The input

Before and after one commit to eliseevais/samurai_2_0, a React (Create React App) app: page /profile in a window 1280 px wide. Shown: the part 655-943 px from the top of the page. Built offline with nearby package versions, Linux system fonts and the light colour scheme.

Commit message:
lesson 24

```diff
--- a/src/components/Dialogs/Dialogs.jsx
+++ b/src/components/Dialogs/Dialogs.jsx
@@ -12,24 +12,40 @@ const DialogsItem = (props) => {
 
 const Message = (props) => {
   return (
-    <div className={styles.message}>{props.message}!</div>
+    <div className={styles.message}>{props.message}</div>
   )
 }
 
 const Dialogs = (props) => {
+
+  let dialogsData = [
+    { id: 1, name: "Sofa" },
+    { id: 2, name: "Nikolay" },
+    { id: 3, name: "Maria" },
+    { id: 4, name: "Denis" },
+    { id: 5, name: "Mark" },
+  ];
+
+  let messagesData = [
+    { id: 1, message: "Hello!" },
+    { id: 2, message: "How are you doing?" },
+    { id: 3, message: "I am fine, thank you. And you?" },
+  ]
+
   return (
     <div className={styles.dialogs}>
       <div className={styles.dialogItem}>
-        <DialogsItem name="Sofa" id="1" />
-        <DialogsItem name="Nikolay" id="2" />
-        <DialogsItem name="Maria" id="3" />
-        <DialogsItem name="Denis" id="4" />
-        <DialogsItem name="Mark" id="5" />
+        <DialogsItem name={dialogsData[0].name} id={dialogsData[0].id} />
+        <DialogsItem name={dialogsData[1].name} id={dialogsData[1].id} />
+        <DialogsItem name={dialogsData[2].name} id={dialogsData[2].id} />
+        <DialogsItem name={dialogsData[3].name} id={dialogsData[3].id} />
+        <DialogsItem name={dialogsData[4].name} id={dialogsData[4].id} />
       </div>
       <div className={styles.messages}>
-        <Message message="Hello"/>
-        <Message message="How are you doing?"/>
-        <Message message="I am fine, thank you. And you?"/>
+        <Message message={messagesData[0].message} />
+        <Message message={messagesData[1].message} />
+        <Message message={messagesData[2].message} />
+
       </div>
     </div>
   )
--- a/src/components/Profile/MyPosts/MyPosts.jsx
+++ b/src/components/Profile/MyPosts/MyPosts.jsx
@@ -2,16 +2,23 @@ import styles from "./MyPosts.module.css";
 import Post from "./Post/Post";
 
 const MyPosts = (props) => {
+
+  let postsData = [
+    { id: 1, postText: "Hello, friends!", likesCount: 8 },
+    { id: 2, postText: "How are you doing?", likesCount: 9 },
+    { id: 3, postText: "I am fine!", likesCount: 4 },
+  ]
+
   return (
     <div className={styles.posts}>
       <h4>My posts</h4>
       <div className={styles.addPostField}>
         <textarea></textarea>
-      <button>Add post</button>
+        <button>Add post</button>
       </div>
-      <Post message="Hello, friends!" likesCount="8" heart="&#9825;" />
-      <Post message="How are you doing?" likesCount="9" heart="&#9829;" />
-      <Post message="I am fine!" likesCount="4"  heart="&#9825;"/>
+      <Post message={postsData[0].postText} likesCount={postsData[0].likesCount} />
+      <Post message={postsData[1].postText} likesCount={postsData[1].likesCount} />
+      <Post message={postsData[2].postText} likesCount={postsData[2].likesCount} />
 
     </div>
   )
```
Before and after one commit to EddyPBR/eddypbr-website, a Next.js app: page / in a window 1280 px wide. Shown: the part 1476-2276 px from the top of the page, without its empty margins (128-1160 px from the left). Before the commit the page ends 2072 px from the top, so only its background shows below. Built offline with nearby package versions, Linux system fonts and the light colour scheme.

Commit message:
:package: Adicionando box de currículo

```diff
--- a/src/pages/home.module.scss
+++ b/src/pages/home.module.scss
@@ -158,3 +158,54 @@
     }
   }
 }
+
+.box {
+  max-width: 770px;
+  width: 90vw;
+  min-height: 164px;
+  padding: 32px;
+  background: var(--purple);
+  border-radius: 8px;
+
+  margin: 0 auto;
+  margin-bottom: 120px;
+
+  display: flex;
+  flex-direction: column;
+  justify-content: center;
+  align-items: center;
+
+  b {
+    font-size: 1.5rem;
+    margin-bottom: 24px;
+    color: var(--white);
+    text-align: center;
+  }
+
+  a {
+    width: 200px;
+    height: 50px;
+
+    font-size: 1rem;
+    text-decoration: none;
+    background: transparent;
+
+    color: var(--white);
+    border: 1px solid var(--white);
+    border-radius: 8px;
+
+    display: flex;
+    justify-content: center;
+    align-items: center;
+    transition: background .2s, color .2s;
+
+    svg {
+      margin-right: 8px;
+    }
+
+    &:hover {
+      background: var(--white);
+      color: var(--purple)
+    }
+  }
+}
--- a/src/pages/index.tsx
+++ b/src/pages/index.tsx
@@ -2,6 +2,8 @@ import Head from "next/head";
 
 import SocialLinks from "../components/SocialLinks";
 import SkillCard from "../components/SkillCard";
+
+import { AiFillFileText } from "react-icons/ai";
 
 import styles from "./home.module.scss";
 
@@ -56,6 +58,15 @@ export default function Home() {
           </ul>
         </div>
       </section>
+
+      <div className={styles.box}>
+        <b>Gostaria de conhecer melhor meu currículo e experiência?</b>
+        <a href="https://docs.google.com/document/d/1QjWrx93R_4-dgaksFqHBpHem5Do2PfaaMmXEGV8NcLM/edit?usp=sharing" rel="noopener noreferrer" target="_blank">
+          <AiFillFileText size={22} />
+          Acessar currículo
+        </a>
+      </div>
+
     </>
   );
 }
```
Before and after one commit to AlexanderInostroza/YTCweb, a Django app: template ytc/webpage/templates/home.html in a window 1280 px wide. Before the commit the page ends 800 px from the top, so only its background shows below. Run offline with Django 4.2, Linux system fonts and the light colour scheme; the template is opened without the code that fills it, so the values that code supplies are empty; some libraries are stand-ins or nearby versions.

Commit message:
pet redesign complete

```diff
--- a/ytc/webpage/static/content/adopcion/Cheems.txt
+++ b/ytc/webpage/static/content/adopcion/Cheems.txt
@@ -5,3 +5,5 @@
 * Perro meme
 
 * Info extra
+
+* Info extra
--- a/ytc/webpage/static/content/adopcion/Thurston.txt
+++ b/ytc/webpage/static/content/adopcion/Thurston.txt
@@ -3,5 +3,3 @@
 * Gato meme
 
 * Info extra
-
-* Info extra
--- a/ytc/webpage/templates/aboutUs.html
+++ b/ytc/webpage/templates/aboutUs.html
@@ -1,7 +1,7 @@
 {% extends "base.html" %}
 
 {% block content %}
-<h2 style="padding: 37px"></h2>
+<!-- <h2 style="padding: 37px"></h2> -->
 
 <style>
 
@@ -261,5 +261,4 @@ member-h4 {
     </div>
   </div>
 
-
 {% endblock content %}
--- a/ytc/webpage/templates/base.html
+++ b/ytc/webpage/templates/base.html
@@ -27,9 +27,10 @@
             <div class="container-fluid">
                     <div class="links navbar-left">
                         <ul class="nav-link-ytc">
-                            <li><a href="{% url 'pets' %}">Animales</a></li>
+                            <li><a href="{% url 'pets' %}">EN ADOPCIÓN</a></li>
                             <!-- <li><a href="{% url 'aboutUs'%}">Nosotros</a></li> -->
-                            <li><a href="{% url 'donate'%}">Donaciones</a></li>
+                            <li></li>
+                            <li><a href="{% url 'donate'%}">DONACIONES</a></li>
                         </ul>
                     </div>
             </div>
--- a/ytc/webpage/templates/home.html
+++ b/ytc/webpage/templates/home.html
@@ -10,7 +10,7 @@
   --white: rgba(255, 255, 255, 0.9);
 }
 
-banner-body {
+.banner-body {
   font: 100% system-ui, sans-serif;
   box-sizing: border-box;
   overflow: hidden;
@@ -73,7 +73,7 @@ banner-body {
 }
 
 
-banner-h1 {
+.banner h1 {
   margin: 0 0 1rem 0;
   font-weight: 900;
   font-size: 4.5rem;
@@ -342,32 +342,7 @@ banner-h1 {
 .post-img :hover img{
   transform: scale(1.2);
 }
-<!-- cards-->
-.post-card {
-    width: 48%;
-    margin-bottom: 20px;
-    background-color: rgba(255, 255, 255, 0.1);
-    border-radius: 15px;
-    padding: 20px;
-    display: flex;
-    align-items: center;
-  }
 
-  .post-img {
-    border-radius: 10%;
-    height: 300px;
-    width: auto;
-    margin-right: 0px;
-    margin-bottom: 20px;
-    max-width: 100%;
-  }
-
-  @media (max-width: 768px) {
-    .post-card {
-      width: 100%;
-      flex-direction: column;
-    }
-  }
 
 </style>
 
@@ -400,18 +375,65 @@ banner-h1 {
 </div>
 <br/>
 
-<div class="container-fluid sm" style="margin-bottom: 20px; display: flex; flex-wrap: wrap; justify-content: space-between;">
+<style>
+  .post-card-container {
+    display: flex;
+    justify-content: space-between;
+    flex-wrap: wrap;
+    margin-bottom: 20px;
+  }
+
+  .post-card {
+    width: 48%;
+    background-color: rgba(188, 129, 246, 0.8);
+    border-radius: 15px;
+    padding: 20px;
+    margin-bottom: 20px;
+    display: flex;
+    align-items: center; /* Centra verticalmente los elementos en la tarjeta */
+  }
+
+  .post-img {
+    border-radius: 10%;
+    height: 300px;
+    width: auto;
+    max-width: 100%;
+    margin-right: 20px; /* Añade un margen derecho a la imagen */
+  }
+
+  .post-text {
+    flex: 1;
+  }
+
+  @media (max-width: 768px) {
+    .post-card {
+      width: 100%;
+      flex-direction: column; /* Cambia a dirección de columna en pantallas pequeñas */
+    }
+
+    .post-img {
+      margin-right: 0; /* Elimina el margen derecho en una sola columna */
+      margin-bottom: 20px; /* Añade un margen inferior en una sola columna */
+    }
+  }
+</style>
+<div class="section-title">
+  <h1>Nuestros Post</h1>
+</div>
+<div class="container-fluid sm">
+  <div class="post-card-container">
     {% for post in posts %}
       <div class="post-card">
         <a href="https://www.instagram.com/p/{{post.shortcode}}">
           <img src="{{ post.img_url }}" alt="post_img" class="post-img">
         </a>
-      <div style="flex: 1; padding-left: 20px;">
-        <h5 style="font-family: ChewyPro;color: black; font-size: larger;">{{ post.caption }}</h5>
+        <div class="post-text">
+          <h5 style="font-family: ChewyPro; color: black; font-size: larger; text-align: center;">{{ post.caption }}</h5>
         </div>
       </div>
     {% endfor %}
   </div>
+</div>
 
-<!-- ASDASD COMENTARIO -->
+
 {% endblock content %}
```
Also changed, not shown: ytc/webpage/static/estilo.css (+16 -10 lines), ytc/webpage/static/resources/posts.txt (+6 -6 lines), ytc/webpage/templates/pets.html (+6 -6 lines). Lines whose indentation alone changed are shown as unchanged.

Required action
Among the records above, find each line holding the string "border" and pull it out.

Final answer
+  border-radius: 8px;
+    border: 1px solid var(--white);
+    border-radius: 8px;
   box-sizing: border-box;
-    border-radius: 15px;
-    border-radius: 10%;
+    border-radius: 15px;
+    border-radius: 10%;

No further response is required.